**Your objective**:
Every line below that includes "window" counts toward the total. Report that total alone.

[[ Data for the task, beginning ]]

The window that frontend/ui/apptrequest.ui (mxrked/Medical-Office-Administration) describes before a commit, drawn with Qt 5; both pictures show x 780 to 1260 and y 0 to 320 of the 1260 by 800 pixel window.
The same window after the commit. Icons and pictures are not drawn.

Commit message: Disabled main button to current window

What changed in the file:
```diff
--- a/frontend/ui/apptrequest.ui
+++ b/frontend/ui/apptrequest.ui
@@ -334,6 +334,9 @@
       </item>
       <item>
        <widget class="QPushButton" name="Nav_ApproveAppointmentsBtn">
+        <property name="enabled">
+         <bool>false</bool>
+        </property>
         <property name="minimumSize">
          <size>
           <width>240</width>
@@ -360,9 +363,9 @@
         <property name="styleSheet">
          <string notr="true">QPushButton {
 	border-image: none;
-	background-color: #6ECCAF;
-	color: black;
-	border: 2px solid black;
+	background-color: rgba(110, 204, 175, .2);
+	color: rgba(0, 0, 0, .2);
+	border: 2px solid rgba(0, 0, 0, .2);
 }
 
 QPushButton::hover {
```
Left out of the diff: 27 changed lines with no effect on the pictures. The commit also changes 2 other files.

[[ Data for the task, end ]]

**Solved problem**:
3